McDONOUGH — Eagle’s Landing High boys’ basketball has been a top team in Henry County for many years but when it comes down to this season, don’t call them stacked around head coach Elliott Montgomery.
“We have some talent, but in 2013 we were stacked,” Montgomery said. “We got a lot of question marks this year.”
Those questions marks are behind the two front-runners of the program in Kirshon Thrash and Keith Lamar, and that’s not to take away from either of the two who could single-handedly take over a game. For Montgomery, the pair of Thrash and Lamar are great to have around the program because it’s been a long time since they’ve had two go-to players who play at a high level.
“It’s been a long time since we’ve had two kids at this caliber — a long time,” Montgomery said. “We also have the young kid (David) Thomas but he’s a kid and him playing like he has at a school like this with the criticism he’s going to receive here is just tough. We’ve got AJ Barnes another young kid. We’re just we’re just very young. Rodney Allen, a kid who played some last year but not a lot. When you guys say stacked, I still want to know, who’s my sixth man coming off the bench? Nobody knows because I don’t even know half the time.”

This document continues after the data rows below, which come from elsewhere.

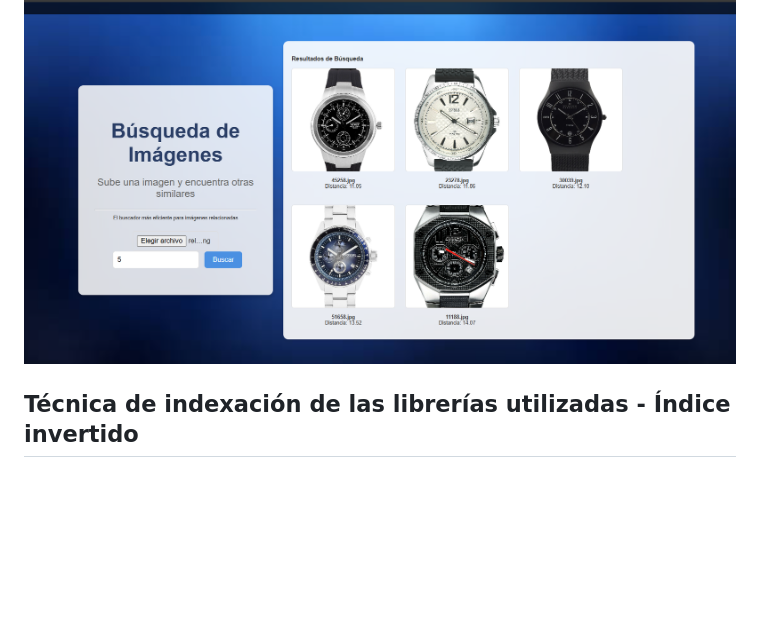
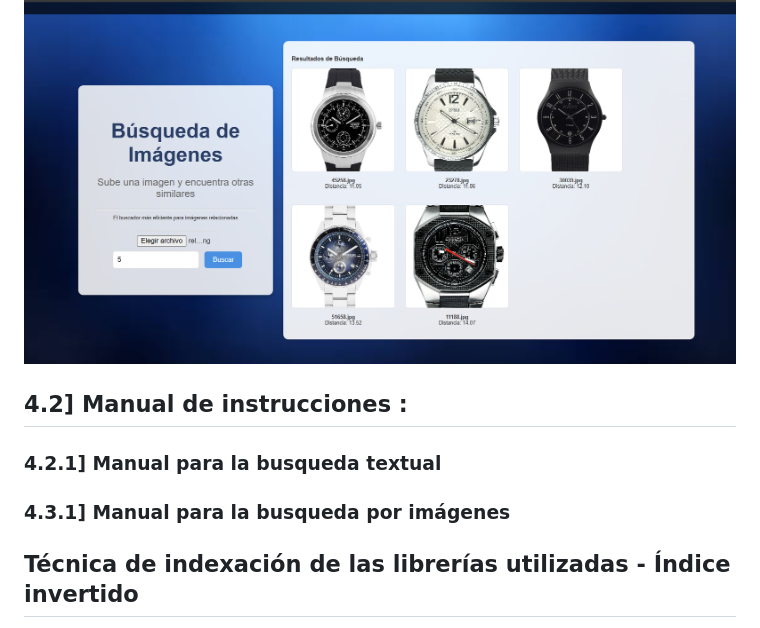
Before and after one commit to OmarUTEC/DataFusionDBll, a Markdown page: README.md, the part around the change printed below. Rendered like a GitHub page; blank space fills up the shorter version.

```diff
--- a/README.md
+++ b/README.md
@@ -191,6 +191,12 @@ Para optimizar la experiencia del usuario en nuestro producto, hemos puesto un e
 ![Resultados de búsqueda](./screenshot/interfaz_2.png)
 
 ![Resultados de búsqueda](./screenshot/R1.png)
+
+## 4.2] Manual de instrucciones  :
+### 4.2.1]  Manual para la busqueda textual
+
+
+### 4.3.1]  Manual para la busqueda por imágenes
 
 
 
```
Also changed, not shown: other parts of README.md (+2 -2 lines).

But even with the youth, the Golden Eagle’s hold an impressive record and lead region 4-AAAAA. The games against the Bulldogs probably won’t change how they work even though there may be some pressure on the opposite side of it all.
“Dutchtown is a really good team with veteran experience and I don’t have to name them. You can name them and everybody reading this article will be able to name them,” Montgomery said. “In my opinion, this game means absolutely nothing only because it’s the first of maybe three meetings. I say maybe, I didn’t say anything but maybe — maybe three meetings.”
The Golden Eagles haven’t soared to the state championship game since the dream run of 2013 but each player that’s graduated has a tie to the next set of rising athletes. For Montgomery, he says it’s fun to know that players like Jordan Sessions and many others who’ve gone on to play college and even professional basketball come back and assist from time to time.
“It’s not like kids who’ve done good things and don’t come back,” Montgomery said. “These kids have relationships with those guys. I mean we’re blessed right now to have were them come here and want to help with the freshman team. Jordan Sessions comes here before he leaves to go to China. Trevin Joseph called to come and work out with these kids.”
Over four years, Eagle’s Landing has gone 90-24, that’s a run that many coaches would dream of. But not for Montgomery exactly. There isn’t any pressure on him as the coach to reach the state championship game, a game that’s been taunting the program for the past six years.
A passionate no will be the first thing that Montgomery will say when pressure to return to the state championship game is mentioned.
“Most coaches if they could win 90 games in four years would love it but for us, it is a great thing that we’ve won games, but it doesn’t weigh on me, but it’s time. And with this group, I must admit to you this group can do it,” Montgomery said. “They’re good enough to do it. They are. With no pressure from them or their parents. I told them this, you know, we haven’t won a state championship and put it on the coach. Because when you win, as I told you before, when you win — it’s because you got good kids. And when you lose it’s the coach’s fault, so we have not been as successful because of me as a coach. And we are going to do better. And I believe that this year is the year. I do believe it.”